As mentioned earlier in the blog, we categorized our high-level goals into accessibility, content, customer experience, data, outreach, and tech. We aligned our metrics specifically with these goals and with the authorities listed in the previous section to streamline the entire process. We have detailed tables in our Wiki that break down our metrics by category, guidance followed, goals, and what we measure.
- Strategic alignment of metrics: Ensure that metrics measures are aligned with the objectives outlined in work planning goals. This alignment serves as a compass, guiding the team towards the intended outcomes.
- Compliance and alignment with policies: Formulate metrics goals to adhere to the policies and requirements governing the specific work. This approach not only ensures regulatory compliance but also strengthens the integrity of the metrics-driven decision-making process.
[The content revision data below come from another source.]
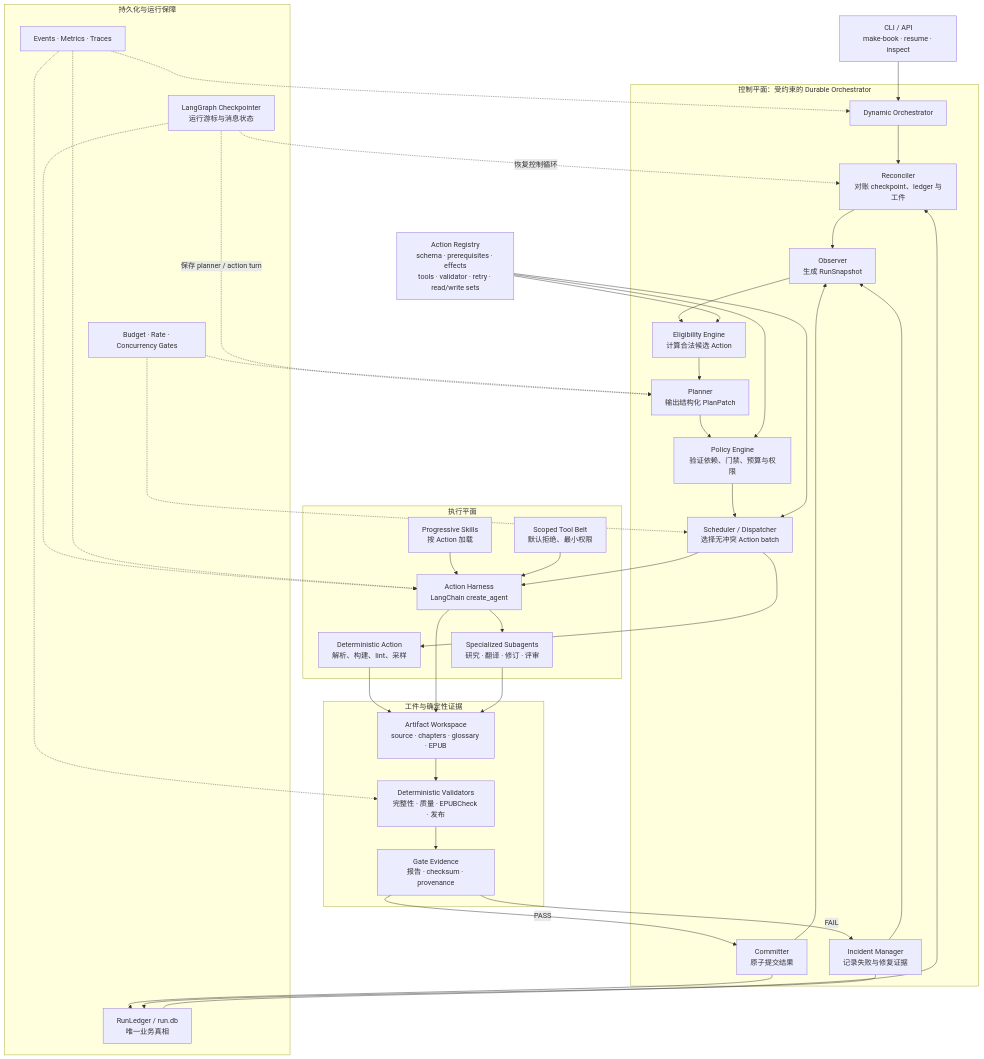
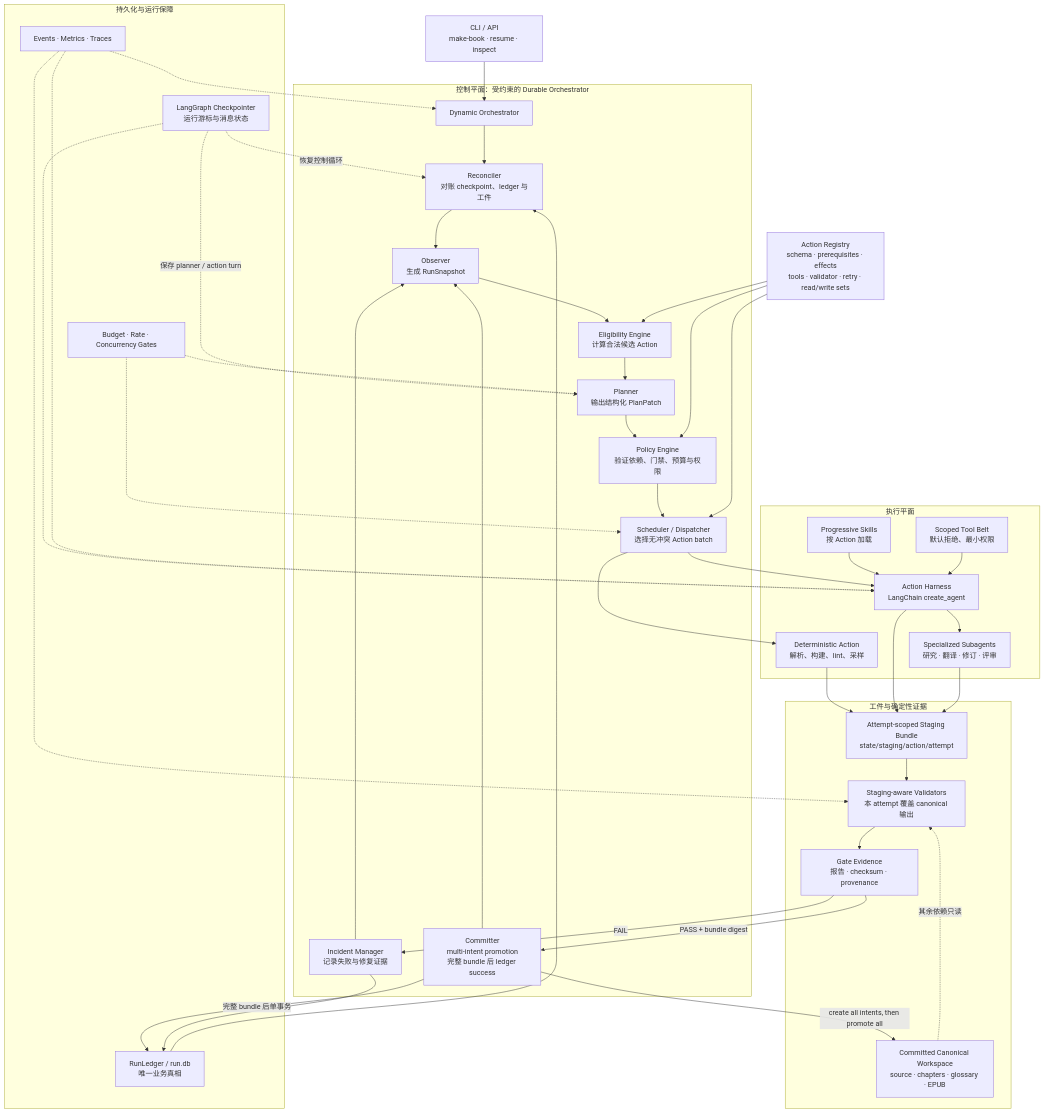
The first of 3 diagrams in docs/design-docs/dynamic-agent-orchestration.md (Valkure-Yip/ai-book-interpreter), drawn with Mermaid before and after one commit. The commit also changed other lines of this file and 1 other file, not shown here.

Commit message:
docs: amend artifact bundle and probe protocol

````diff
--- a/docs/design-docs/dynamic-agent-orchestration.md
+++ b/docs/design-docs/dynamic-agent-orchestration.md
@@ -110,73 +116,76 @@
 ```mermaid
 flowchart TB
     ENTRY["CLI / API<br/>make-book · resume · inspect"] --> ORCH
 
     subgraph CONTROL["控制平面：受约束的 Durable Orchestrator"]
         ORCH["Dynamic Orchestrator"]
         RECON["Reconciler<br/>对账 checkpoint、ledger 与工件"]
         OBS["Observer<br/>生成 RunSnapshot"]
         ELIG["Eligibility Engine<br/>计算合法候选 Action"]
         PLAN["Planner<br/>输出结构化 PlanPatch"]
         POLICY["Policy Engine<br/>验证依赖、门禁、预算与权限"]
         SCHED["Scheduler / Dispatcher<br/>选择无冲突 Action batch"]
-        COMMIT["Committer<br/>原子提交结果"]
+        COMMIT["Committer<br/>multi-intent promotion<br/>完整 bundle 后 ledger success"]
         INCIDENT["Incident Manager<br/>记录失败与修复证据"]
 
         ORCH --> RECON --> OBS --> ELIG --> PLAN --> POLICY --> SCHED
         COMMIT --> OBS
         INCIDENT --> OBS
     end
 
     REGISTRY["Action Registry<br/>schema · prerequisites · effects<br/>tools · validator · retry · read/write sets"]
     REGISTRY --> ELIG
     REGISTRY --> POLICY
     REGISTRY --> SCHED
 
     subgraph EXEC["执行平面"]
         DET["Deterministic Action<br/>解析、构建、lint、采样"]
         HARNESS["Action Harness<br/>LangChain create_agent"]
         SKILLS["Progressive Skills<br/>按 Action 加载"]
         TOOLS["Scoped Tool Belt<br/>默认拒绝、最小权限"]
         SUB["Specialized Subagents<br/>研究 · 翻译 · 修订 · 评审"]
 
         SCHED --> DET
         SCHED --> HARNESS
         SKILLS --> HARNESS
         TOOLS --> HARNESS
         HARNESS --> SUB
     end
 
     subgraph EVIDENCE["工件与确定性证据"]
-        ART["Artifact Workspace<br/>source · chapters · glossary · EPUB"]
-        VALID["Deterministic Validators<br/>完整性 · 质量 · EPUBCheck · 发布"]
+        STAGING["Attempt-scoped Staging Bundle<br/>state/staging/action/attempt"]
+        ART["Committed Canonical Workspace<br/>source · chapters · glossary · EPUB"]
+        VALID["Staging-aware Validators<br/>本 attempt 覆盖 canonical 输出"]
         GATE["Gate Evidence<br/>报告 · checksum · provenance"]
 
-        DET --> ART
-        HARNESS --> ART
-        SUB --> ART
-        ART --> VALID
+        DET --> STAGING
+        HARNESS --> STAGING
+        SUB --> STAGING
+        STAGING --> VALID
+        ART -. "其余依赖只读" .-> VALID
         VALID --> GATE
     end
 
-    GATE -- "PASS" --> COMMIT
+    GATE -- "PASS + bundle digest" --> COMMIT
     GATE -- "FAIL" --> INCIDENT
+    COMMIT -- "create all intents, then promote all" --> ART
 
     subgraph DURABLE["持久化与运行保障"]
         LEDGER["RunLedger / run.db<br/>唯一业务真相"]
         CHECKPOINT["LangGraph Checkpointer<br/>运行游标与消息状态"]
         EVENTS["Events · Metrics · Traces"]
         BUDGET["Budget · Rate · Concurrency Gates"]
     end
 
-    COMMIT --> LEDGER
+    COMMIT -- "完整 bundle 后单事务" --> LEDGER
     INCIDENT --> LEDGER
     LEDGER --> RECON
     CHECKPOINT -. "恢复控制循环" .-> RECON
     CHECKPOINT -. "保存 planner / action turn" .-> PLAN
     CHECKPOINT -.-> HARNESS
     BUDGET -.-> PLAN
     BUDGET -.-> SCHED
     EVENTS -.-> ORCH
     EVENTS -.-> HARNESS
     EVENTS -.-> VALID
 ```
````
- Metrics management: Implement a schedule for tracking metrics, fostering a structured reflection on work accomplished. This periodic assessment enables the team to identify areas of improvement and make informed adjustments to enhance overall performance.
- Collective team responsibility: Make tracking metrics a collaborative effort within the team. Assign a team member as the responsible person for tracking each goal, promoting a shared accountability that enhances the accuracy and completeness of metric data.
- Optimize work tracking with project management tool labels: Enhance the tracking process by leveraging labels in our project management tools. Integrating labels provides a streamlined and visual means to categorize tasks, improving overall organization and making it easy to collect metrics data.
We are currently working on collecting data and information for each category for the first quarter of fiscal year 2024 . Once the data collection is complete, we will consolidate and analyze the data to gain insights. As a team, we will meet to review the metrics, identify any obstacles or challenges, discuss potential changes or improvements, and establish baseline data values. Our aim is to leverage the detailed metrics to make informed decisions, identify areas of improvements, and formulate strategies to achieve the high-level goals.
Note : Reference in this blog to any specific commercial product, process, or service, is for the information and convenience of the public, and does not constitute endorsement, recommendation, or favoring by the Department of the Interior.